▸ **To do**: No pictures belong in the answer. Repeat all the entries exactly.

==================================================

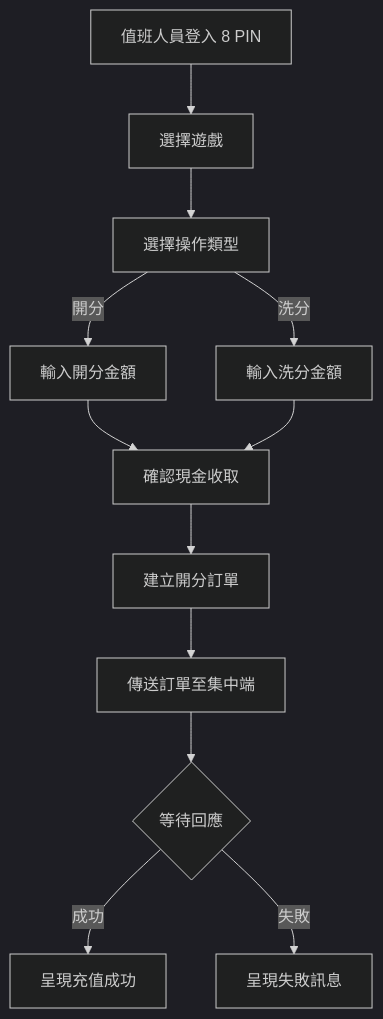
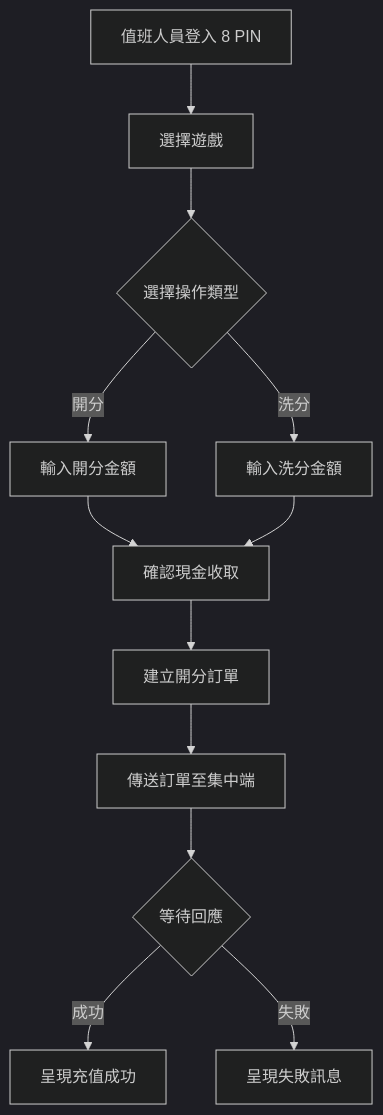
One commit to dimx9173/project_game changed the diagram in md/v8/feature_docs/local/[LM03]遊戲管理/[L11]開分洗分.md. Above: the diagram before and after it, drawn with Mermaid (dark theme). The commit also changed 2 other files, not shown here.

Commit message:
docs: 同步修正獨立文件 [L05, L06, L11] 流程圖為標準語法以增強渲染相容性

````diff
--- a/md/v8/feature_docs/local/[LM03]遊戲管理/[L11]開分洗分.md
+++ b/md/v8/feature_docs/local/[LM03]遊戲管理/[L11]開分洗分.md
@@ -24,14 +24,26 @@
 ```mermaid
 flowchart TD
-    A[值班人員登入 8 PIN] --> B[選擇遊戲]
-    B --> C[選擇操作類型]
-    C -->|開分| D[輸入開分金額]
-    C -->|洗分| E[輸入洗分金額]
-    D --> F[確認現金收取]
+    A["值班人員登入 8 PIN"]
+    B["選擇遊戲"]
+    C{"選擇操作類型"}
+    D["輸入開分金額"]
+    E["輸入洗分金額"]
+    F["確認現金收取"]
+    G["建立開分訂單"]
+    H["傳送訂單至集中端"]
+    I{"等待回應"}
+    J["呈現充值成功"]
+    K["呈現失敗訊息"]
+
+    A --> B
+    B --> C
+    C -->|"開分"| D
+    C -->|"洗分"| E
+    D --> F
     E --> F
-    F --> G[建立開分訂單]
-    G --> H[傳送訂單至集中端]
-    H --> I{等待回應}
-    I -->|成功| J[呈現充值成功]
-    I -->|失敗| K[呈現失敗訊息]
+    F --> G
+    G --> H
+    H --> I
+    I -->|"成功"| J
+    I -->|"失敗"| K
 ```
````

==================================================

▸ **Answer section**:
One commit to dimx9173/project_game changed the diagram in md/v8/feature_docs/local/[LM03]遊戲管理/[L11]開分洗分.md. Above: the diagram before and after it, drawn with Mermaid (dark theme). The commit also changed 2 other files, not shown here.

Commit message:
docs: 同步修正獨立文件 [L05, L06, L11] 流程圖為標準語法以增強渲染相容性

````diff
--- a/md/v8/feature_docs/local/[LM03]遊戲管理/[L11]開分洗分.md
+++ b/md/v8/feature_docs/local/[LM03]遊戲管理/[L11]開分洗分.md
@@ -24,14 +24,26 @@
 ```mermaid
 flowchart TD
-    A[值班人員登入 8 PIN] --> B[選擇遊戲]
-    B --> C[選擇操作類型]
-    C -->|開分| D[輸入開分金額]
-    C -->|洗分| E[輸入洗分金額]
-    D --> F[確認現金收取]
+    A["值班人員登入 8 PIN"]
+    B["選擇遊戲"]
+    C{"選擇操作類型"}
+    D["輸入開分金額"]
+    E["輸入洗分金額"]
+    F["確認現金收取"]
+    G["建立開分訂單"]
+    H["傳送訂單至集中端"]
+    I{"等待回應"}
+    J["呈現充值成功"]
+    K["呈現失敗訊息"]
+
+    A --> B
+    B --> C
+    C -->|"開分"| D
+    C -->|"洗分"| E
+    D --> F
     E --> F
-    F --> G[建立開分訂單]
-    G --> H[傳送訂單至集中端]
-    H --> I{等待回應}
-    I -->|成功| J[呈現充值成功]
-    I -->|失敗| K[呈現失敗訊息]
+    F --> G
+    G --> H
+    H --> I
+    I -->|"成功"| J
+    I -->|"失敗"| K
 ```
````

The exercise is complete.